Volkov insists that domestic support for foreign military intervention has waned over the years. ‘Even though, unfortunately, the annexation of Crimea was received enthusiastically by Russian voters in 2014, now the Crimean effect has faded drastically — everyone understands at this point that it’s a liability.’
Russia suffered a severe financial crisis in the years after the Crimean invasion, partly due to international sanctions levied against the increasingly rogue state. The collapse in oil prices, which last year saw the price per barrel drop below zero and the country’s relatively poor response to the pandemic have damaged any chance of a sustained recovery. The exiled chief of staff explains: ‘Putin supporters still enthusiastic about the Crimea now realize it’s just another huge financial burden, and while they think it’s good to violate international borders and treaties, they don’t like the financial burdens — billions are being spent on these military adventures.’
However, he admits that repairing the damage caused by Russian military action will be a daunting task: ‘Unfortunately not every crime is easily reversible. When someone has been killed, you can punish the murderer but you can’t revive the victim. With the Crimea issue, of course, we admit that the annexation was a crime against international law and Russian national interests because it has made Russia a non-credible actor in international relations and led to sanctions against the country.’
The country’s position as a new global pariah has seen it labelled as the UK’s most immediate ‘active threat’ in the latest integrated review into foreign and security policy. Volkov is emphatic that Navalny’s Kremlin will not continue the financial and military support for breakaway territories like the Donbas in eastern Ukraine. ‘It’s not for the benefit of Russian taxpayers to pump more money into these places. We believe the discontinuation of enormous financial giveaways will also open some ways for possible settlements of these crises through international cooperation.’
Navalny himself is struggling with health issues after his Novichok poisoning last year, problems that have been exacerbated by his incarceration. He has complained to his lawyers that he has been subject to sleep deprivation torture on the pretext of ensuring that he is not attempting to escape. His health has now deteriorated to the point where he has been moved to the penal colony’s hospital ward; a high temperature and respiratory issues have led to speculation that the opposition leader has contracted Covid-19, but since several other prisoners apparently have tuberculosis, this is also considered a possibility.
Volkov and Navalny’s team are hoping that the international attention on Putin’s foe will keep him alive. ‘Putin was still smart enough not to order him shot,’ Volkov says. ‘And now that the world knows that Navalny is in Putin’s custody, if anything could be considered protection, it would be this.’
But there is a distinct risk that COVID-19 and TB may succeed where the Kremlin’s assassination attempts fail.
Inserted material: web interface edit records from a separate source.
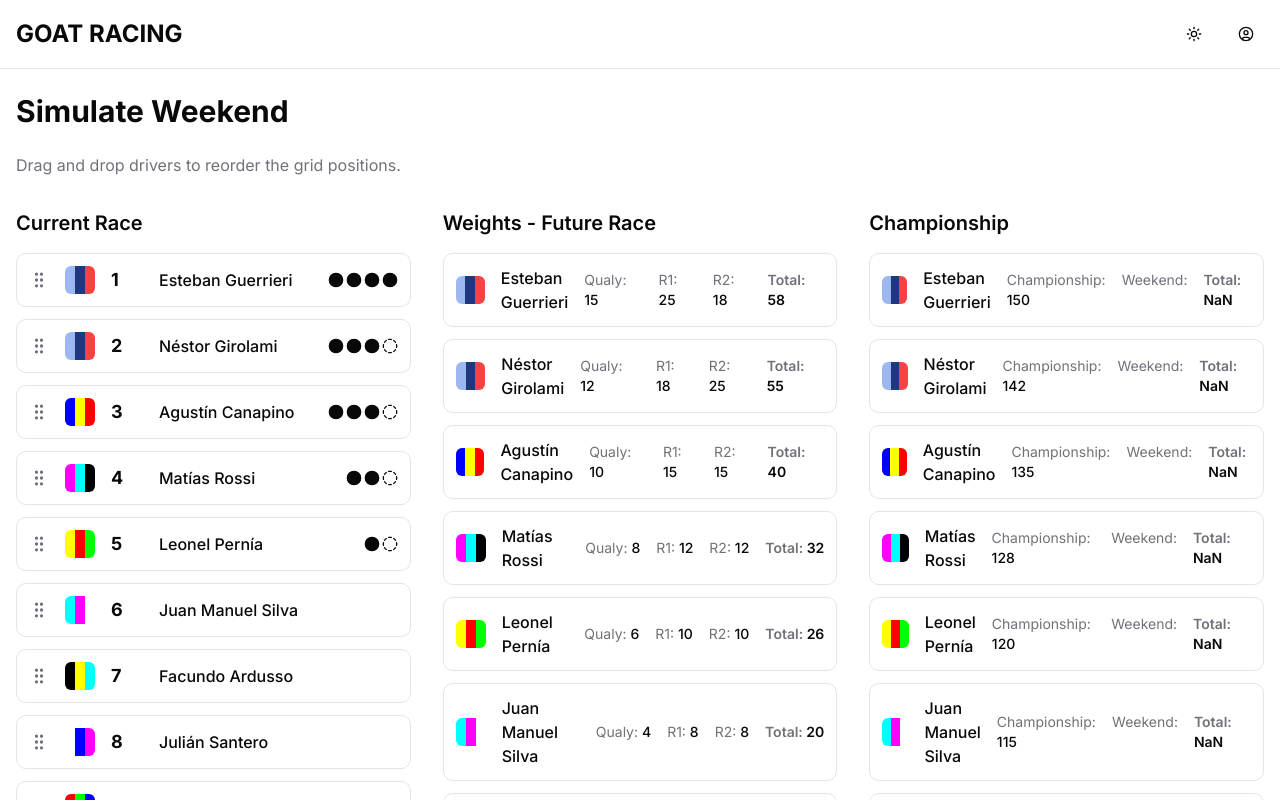
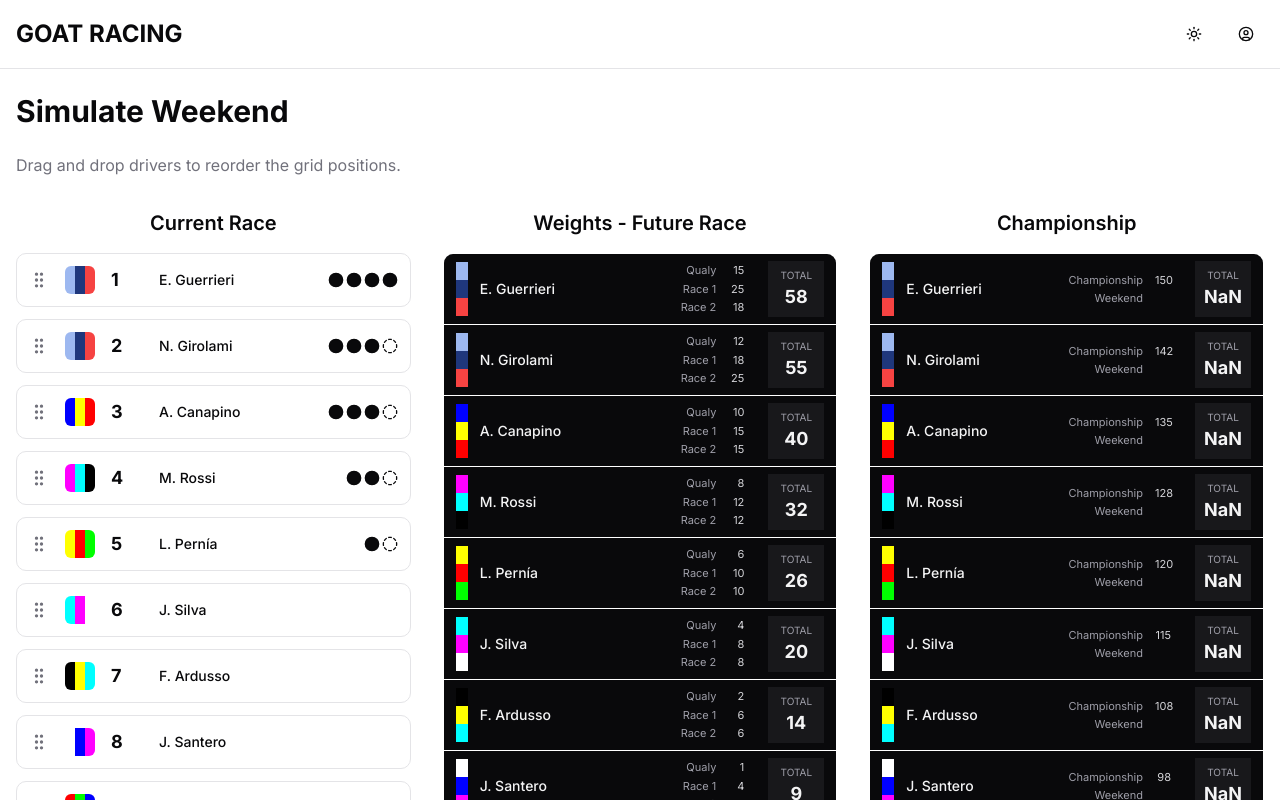
Before and after one commit to SantiagoKirylukMaclean/tcrseries-fe, a Next.js app: page /simulate in a window 1280 px wide. Shown: the top 800 px of the page. Built offline with nearby package versions, Linux system fonts and the light colour scheme.

Commit message:
Estática tablas no drageables (outcomes) + realineación de puntajes hacia la derecha

```diff
--- a/src/app/simulate/page.tsx
+++ b/src/app/simulate/page.tsx
@@ -220,7 +220,7 @@ export default function SimulatePage() {
 
       <div className="grid grid-cols-3 gap-8">
         <div>
-          <h2 className="text-xl font-semibold mb-4">Current Race</h2>
+          <h2 className="text-xl font-semibold mb-4 text-center">Current Race</h2>
           <div className="space-y-3">
             <DndContext
               sensors={sensors}
@@ -240,25 +240,23 @@ export default function SimulatePage() {
         </div>
 
         <div>
-          <h2 className="text-xl font-semibold mb-4">Weights - Future Race</h2>
-          <div className="space-y-3">
-            {drivers.map((driver) => (
-              <FutureRaceItem
-                key={driver.id}
-                driver={driver}
-              />
+          <h2 className="text-xl font-semibold mb-4 text-center">Weights - Future Race</h2>
+          <div className="rounded-lg overflow-hidden border-[0.5px] border-white">
+            {drivers.map((driver, index) => (
+              <div key={driver.id} className="[&:not(:last-child)]:border-b-[0.5px] [&:not(:last-child)]:border-white/30">
+                <FutureRaceItem driver={driver} />
+              </div>
             ))}
           </div>
         </div>
 
         <div>
-          <h2 className="text-xl font-semibold mb-4">Championship</h2>
-          <div className="space-y-3">
-            {drivers.map((driver) => (
-              <ChampionshipItem
-                key={driver.id}
-                driver={driver}
-              />
+          <h2 className="text-xl font-semibold mb-4 text-center">Championship</h2>
+          <div className="rounded-lg overflow-hidden border-[0.5px] border-white">
+            {drivers.map((driver, index) => (
+              <div key={driver.id} className="[&:not(:last-child)]:border-b-[0.5px] [&:not(:last-child)]:border-white/30">
+                <ChampionshipItem driver={driver} />
+              </div>
             ))}
           </div>
         </div>
--- a/src/components/championship-item.tsx
+++ b/src/components/championship-item.tsx
@@ -23,40 +23,45 @@ export function ChampionshipItem({ driver }: ChampionshipItemProps) {
   const totalPoints = driver.championshipPoints + driver.weekendPoints
 
   return (
-    <div className="flex items-center space-x-4 p-3 bg-card rounded-lg border">
-      <div className="flex h-7 w-[30px]">
+    <div className="flex h-[70px] bg-zinc-950">
+      <div className="flex flex-col w-[12px] py-2 ml-3">
         <div
-          className="w-1/3 h-full rounded-l-sm"
+          className="flex-1"
           style={{ backgroundColor: driver.teamColors.primary }}
         />
         <div
-          className="w-1/3 h-full"
+          className="flex-1"
           style={{ backgroundColor: driver.teamColors.secondary }}
         />
         <div
-          className="w-1/3 h-full rounded-r-sm"
+          className="flex-1"
           style={{ backgroundColor: driver.teamColors.tertiary }}
         />
       </div>
 
-      <div className="flex-1">
-        <div className="font-medium">
-          {driver.name} {driver.surname}
+      <div className="flex flex-1 items-center px-3">
+        <div className="flex-1">
+          <div className="font-medium text-sm text-zinc-100">
+            {driver.name[0]}. {driver.surname}
+          </div>
         </div>
-      </div>
 
-      <div className="flex space-x-4">
-        <div className="text-sm">
-          <span className="text-muted-foreground">Championship:</span>{" "}
-          <span className="font-medium">{driver.championshipPoints}</span>
-        </div>
-        <div className="text-sm">
-          <span className="text-muted-foreground">Weekend:</span>{" "}
-          <span className="font-medium">{driver.weekendPoints}</span>
-        </div>
-        <div className="text-sm font-semibold">
-          <span className="text-muted-foreground">Total:</span>{" "}
-          {totalPoints}
+        <div className="flex items-center space-x-6">
+          <div className="space-y-0.5 text-[11px]">
+            <div className="flex justify-end gap-3">
+              <span className="text-zinc-400">Championship</span>
+              <span className="text-zinc-300 w-4 text-right">{driver.championshipPoints}</span>
+            </div>
+            <div className="flex justify-end gap-3">
+              <span className="text-zinc-400">Weekend</span>
+              <span className="text-zinc-300 w-4 text-right">{driver.weekendPoints}</span>
+            </div>
+          </div>
+
+          <div className="flex flex-col items-center justify-center w-14 h-14 bg-zinc-900">
+            <div className="text-[10px] text-zinc-400">TOTAL</div>
+            <div className="text-lg font-bold text-zinc-100">{totalPoints}</div>
+          </div>
         </div>
       </div>
     </div>
--- a/src/components/driver-item.tsx
+++ b/src/components/driver-item.tsx
@@ -92,8 +92,8 @@ export function DriverItem({
       <div className="w-8 text-lg font-bold">{position}</div>
 
       <div className="flex-1">
-        <div className="font-medium">
-          {name} {surname}
+        <div className="font-medium text-sm">
+          {name[0]}. {surname}
         </div>
       </div>
 
--- a/src/components/future-race-item.tsx
+++ b/src/components/future-race-item.tsx
@@ -24,44 +24,49 @@ export function FutureRaceItem({ driver }: FutureRaceItemProps) {
   const totalPoints = driver.qualyPoints + driver.race1Points + driver.race2Points
 
   return (
-    <div className="flex items-center space-x-4 p-3 bg-card rounded-lg border">
-      <div className="flex h-7 w-[30px]">
+    <div className="flex h-[70px] bg-zinc-950">
+      <div className="flex flex-col w-[12px] py-2 ml-3">
         <div
-          className="w-1/3 h-full rounded-l-sm"
+          className="flex-1"
           style={{ backgroundColor: driver.teamColors.primary }}
         />
         <div
-          className="w-1/3 h-full"
+          className="flex-1"
           style={{ backgroundColor: driver.teamColors.secondary }}
         />
         <div
-          className="w-1/3 h-full rounded-r-sm"
+          className="flex-1"
           style={{ backgroundColor: driver.teamColors.tertiary }}
         />
       </div>
 
-      <div className="flex-1">
-        <div className="font-medium">
-          {driver.name} {driver.surname}
+      <div className="flex flex-1 items-center px-3">
+        <div className="flex-1">
+          <div className="font-medium text-sm text-zinc-100">
+            {driver.name[0]}. {driver.surname}
+          </div>
         </div>
-      </div>
 
-      <div className="flex space-x-4">
-        <div className="text-sm">
-          <span className="text-muted-foreground">Qualy:</span>{" "}
-          <span className="font-medium">{driver.qualyPoints}</span>
-        </div>
-        <div className="text-sm">
-          <span className="text-muted-foreground">R1:</span>{" "}
-          <span className="font-medium">{driver.race1Points}</span>
-        </div>
-        <div className="text-sm">
-          <span className="text-muted-foreground">R2:</span>{" "}
-          <span className="font-medium">{driver.race2Points}</span>
-        </div>
-        <div className="text-sm font-semibold">
-          <span className="text-muted-foreground">Total:</span>{" "}
-          {totalPoints}
+        <div className="flex items-center space-x-6">
+          <div className="space-y-0.5 text-[11px]">
+            <div className="flex justify-end gap-3">
+              <span className="text-zinc-400">Qualy</span>
+              <span className="text-zinc-300 w-4 text-right">{driver.qualyPoints}</span>
+            </div>
+            <div className="flex justify-end gap-3">
+              <span className="text-zinc-400">Race 1</span>
+              <span className="text-zinc-300 w-4 text-right">{driver.race1Points}</span>
+            </div>
+            <div className="flex justify-end gap-3">
+              <span className="text-zinc-400">Race 2</span>
+              <span className="text-zinc-300 w-4 text-right">{driver.race2Points}</span>
+            </div>
+          </div>
+
+          <div className="flex flex-col items-center justify-center w-14 h-14 bg-zinc-900">
+            <div className="text-[10px] text-zinc-400">TOTAL</div>
+            <div className="text-lg font-bold text-zinc-100">{totalPoints}</div>
+          </div>
         </div>
       </div>
     </div>
```
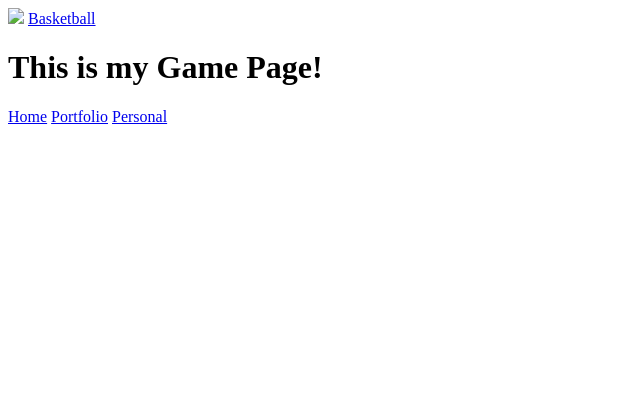
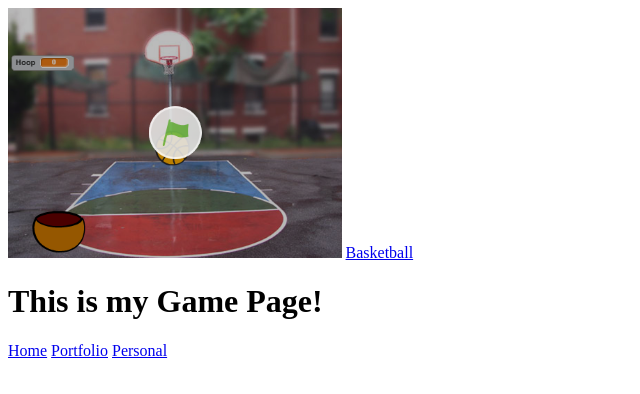
Before and after one commit to SwordSlasher/My-Website, a plain HTML site: page games.html in a window 1280 px wide. Shown: the whole page, without its empty margins (0-640 px from the left). Drawn offline with Linux system fonts and the light colour scheme.

Commit message:
Add files via upload

```diff
--- a/games.html
+++ b/games.html
@@ -5,7 +5,7 @@
     <title>Games</title>
   </head>
   <body>
-    <img src="Basketball.PNG">
+    <img src="images/Basketball.PNG" height="250">
     <a href="https://scratch.mit.edu/projects/250552421/">Basketball</a>
     <h1>This is my Game Page!</h1>
     <a href="index.html">Home</a>
```
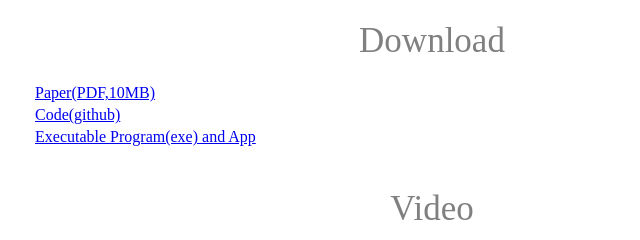
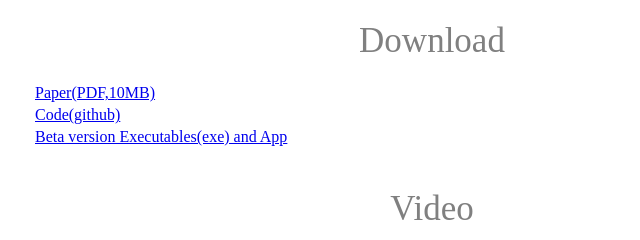
Before and after one commit to yifeiyu225/on-the-flySfMv2.github.io, a plain HTML site: page index.html in a window 1280 px wide. Shown: the part 980-1220 px from the top of the page, 208-848 px from the left. Drawn offline with Linux system fonts and the light colour scheme.

Commit message:
Update index.html

```diff
--- a/index.html
+++ b/index.html
@@ -168,7 +168,7 @@
                 <td colspan="5"><a href="https://github.com/RayShark0605/On_the_fly_SfM" color="blue">Code(github)</a></td>
             </tr>
 			<tr>
-                <td colspan="5"><a href="https://sygant.github.io/onthefly/" color="blue">Executable Program(exe) and App</a></td>
+                <td colspan="5"><a href="https://sygant.github.io/onthefly/" color="blue">Beta version Executables(exe) and App</a></td>
             </tr>
         </table>
     </div>
```
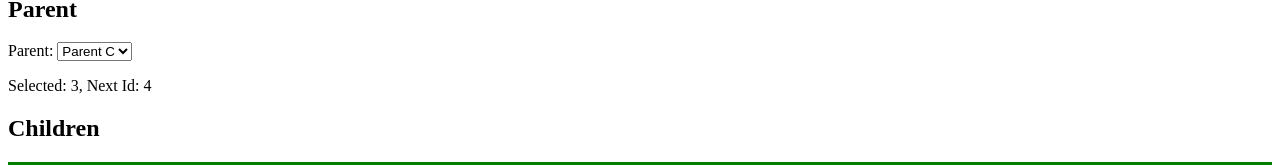
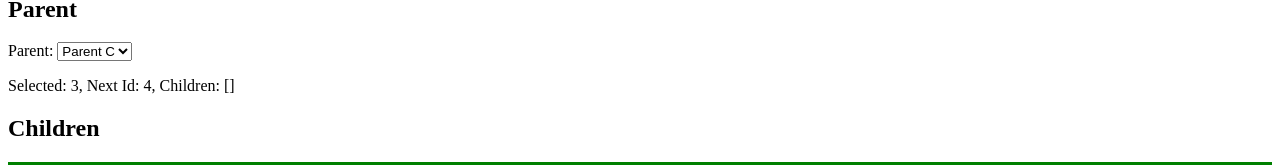
Before and after one commit to meisterk/vue-parent-child, a Vue app: page / in a window 1280 px wide. Shown: the part 231-396 px from the top of the page. Built offline with nearby package versions, Linux system fonts and the light colour scheme.

Commit message:
Add debug-text

```diff
--- a/src/views/Home.vue
+++ b/src/views/Home.vue
@@ -7,7 +7,7 @@
       {{ parent.name }}
     </option>
   </select>
-  <p>Selected: {{ selectedParent }}, Next Id: {{ nextId }}</p>
+  <p>Selected: {{ selectedParent }}, Next Id: {{ nextId }}, Children: {{ children}}</p>
 
   <h2>Children</h2>
   <ul>
```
Likewise, even though Navalny’s team are hoping to schedule rallies of an unprecedented scale for when Russia’s harsh weather conditions abate, viral stories of police brutality and sudden losses of employment for standing against the Putin regime will not be encouraging. Mr Volkov is certainly correct in his estimation that the movement’s best chance of success will come through splitting the regime — but whether this will be forthcoming appears doubtful.
This article was originally published on The Spectator’s UK website.